Several methods are available to ease pain or discomfort for minor dermatologic procedures [28
]. Application of the lidocaine/tetracaine medicated patch or peel to the skin 30 or 60 minutes before procedures may be an effective and safe means of anesthesia. Moreover, both the patch and peel formulation types provide convenient, noninvasive and painless means of application, with a rapid onset, minimal adverse effects, without the need for occlusion and easy removal [19
]. Many clinical trials confirmed these potential advantages [7
]. However, a comprehensive literature analysis has not yet performed to test the hypothesis that the lidocaine/tetracaine medicated patch or peel is indeed an effective and safe method for reducing procedural pain. The present systemic review addressed the efficacy by comparing the patch or peel to placebo. Ten randomized, controlled trials were combined, and the data were statistically homogenous so a fixed effects model was used. Thus, we were able to draw a conclusion that the lidocaine/tetracaine medicated patch or peel was consistently and significantly more efficacious than placebo, based on subject-reported pain intensity, using the VAS scores.
A patch delivery system provides a specific amount of drug to a clearly distinct dermal area and is easier to apply and remove than the peel formula. Half the trials were with a patch formula, and the other half examined peel type applications. A transdermal patch included an oxygen-activated heating pad containing lidocaine and tetracaine [7
]. This newly-developed drug delivery system uses controlled heat to enhance the delivery of local anesthetics through the skin. But the system was not found superior to the peel type application in this review. There was not much difference in efficacy and safety between subgroups of the lidocaine/tetracaine medicated patch and peel for dermal anesthesia over intact skin. Patches were administered for 20 minutes in 2 trials and for 30 minutes in 2 trials and for 39 minutes in 1 trial. For the peel type applications, they were administered for 30 minutes in 2 trials and for 60 minutes in 3 trials. Similar outcomes of RR and NNT might be attributed to the fact that the duration time of application was not considered in this review. It will be necessary to determine the impact of a heating component on the onset time with RCTs.
Adverse effects of the lidocaine/tetracaine medicated patch and peel were limited to transient mild erythema, blister, burning sensation, itching and edema. Even though the adverse effects were considered to be moderate in severity, they were resolved without intervention. Patch type formulas showed slightly more erythema and edema than placebo due to the vasodilating action of tetracaine and local heating system of the patch [9
]. However, the difference in frequency was small so that the incidence of adverse effects of the medicated patch and peel was not significantly different from placebo, even when comparing 4 trials with the patch-type application.

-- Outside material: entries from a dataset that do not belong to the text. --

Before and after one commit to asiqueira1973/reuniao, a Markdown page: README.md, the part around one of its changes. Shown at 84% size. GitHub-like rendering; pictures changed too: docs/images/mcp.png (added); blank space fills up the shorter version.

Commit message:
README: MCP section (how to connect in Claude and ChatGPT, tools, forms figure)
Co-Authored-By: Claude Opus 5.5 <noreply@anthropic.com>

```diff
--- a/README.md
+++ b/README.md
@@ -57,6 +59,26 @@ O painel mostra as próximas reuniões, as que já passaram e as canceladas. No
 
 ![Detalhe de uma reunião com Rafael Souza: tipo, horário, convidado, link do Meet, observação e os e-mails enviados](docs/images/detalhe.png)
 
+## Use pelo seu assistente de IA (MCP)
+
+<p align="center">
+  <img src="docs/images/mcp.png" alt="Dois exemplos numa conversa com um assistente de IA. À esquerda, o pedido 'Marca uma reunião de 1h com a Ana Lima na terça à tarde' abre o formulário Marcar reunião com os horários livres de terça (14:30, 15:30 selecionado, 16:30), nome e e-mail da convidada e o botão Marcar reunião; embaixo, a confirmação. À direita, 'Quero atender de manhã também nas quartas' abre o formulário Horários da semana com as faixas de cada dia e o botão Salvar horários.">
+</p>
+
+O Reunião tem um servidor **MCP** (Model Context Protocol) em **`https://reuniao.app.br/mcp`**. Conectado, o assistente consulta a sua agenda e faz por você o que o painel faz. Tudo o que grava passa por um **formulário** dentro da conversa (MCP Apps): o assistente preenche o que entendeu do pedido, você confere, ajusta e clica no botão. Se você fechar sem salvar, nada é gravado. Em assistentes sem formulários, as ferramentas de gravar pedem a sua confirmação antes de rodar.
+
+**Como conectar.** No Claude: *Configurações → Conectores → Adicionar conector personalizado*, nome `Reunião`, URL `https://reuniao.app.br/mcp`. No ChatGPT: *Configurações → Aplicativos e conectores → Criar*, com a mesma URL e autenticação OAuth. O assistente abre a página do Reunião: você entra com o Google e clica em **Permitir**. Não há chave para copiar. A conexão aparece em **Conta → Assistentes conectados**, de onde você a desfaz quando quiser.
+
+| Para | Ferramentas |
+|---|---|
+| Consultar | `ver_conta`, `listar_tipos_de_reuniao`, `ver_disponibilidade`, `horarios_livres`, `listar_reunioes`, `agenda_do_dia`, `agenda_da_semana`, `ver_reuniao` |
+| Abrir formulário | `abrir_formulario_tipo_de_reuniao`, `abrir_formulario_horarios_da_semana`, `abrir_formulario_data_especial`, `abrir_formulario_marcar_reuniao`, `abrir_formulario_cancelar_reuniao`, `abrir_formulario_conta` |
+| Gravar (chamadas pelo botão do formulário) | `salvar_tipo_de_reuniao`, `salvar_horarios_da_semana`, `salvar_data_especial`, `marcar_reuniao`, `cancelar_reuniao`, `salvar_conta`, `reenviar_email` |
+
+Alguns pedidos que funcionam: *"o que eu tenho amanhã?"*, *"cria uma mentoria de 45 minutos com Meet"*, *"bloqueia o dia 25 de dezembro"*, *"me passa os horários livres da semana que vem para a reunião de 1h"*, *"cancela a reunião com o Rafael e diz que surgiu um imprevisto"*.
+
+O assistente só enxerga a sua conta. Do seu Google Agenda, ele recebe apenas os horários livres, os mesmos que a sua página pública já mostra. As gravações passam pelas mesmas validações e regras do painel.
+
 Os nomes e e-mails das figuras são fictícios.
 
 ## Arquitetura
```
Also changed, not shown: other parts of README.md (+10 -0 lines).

The potential for systemic absorption of tetracaine and lidocaine through intact skin is insignificant because blood concentrations of tetracaine and lidocaine were reported to be below the lower limit of quantitation [8
]. The use of a medicated patch and peel was judged safe in this review.
There is a limitation of this study. Although we tried to minimize publication bias during arranging the process of review, there exist possible sources of error. Publication bias (Egger's regression method, P < 0.01), the tendency of studies with positive results to be accepted as well as negative reports to be rejected, may alter the study outcome.
We concluded that the lidocaine/tetracaine medicated patch and peel were highly efficacious and safe in reducing local pain when applied 60 minutes prior to minor dermal procedures. Indeed, our results indicated that the patch and peel formula provided several potential clinical advantages such as minimal adverse effects and adequate dermal anesthesia in both adult and pediatric patients. Further trials are warranted to assess the effects of a heating drug delivery system on topical dermal anesthesia, prolongation of duration and reduction of the time of onset. Further, well-designed clinical trials are needed to compare the formulas with EMLA, liposome-encapsulated lidocaine or tetracaine, and BLT: triple anesthetic gel.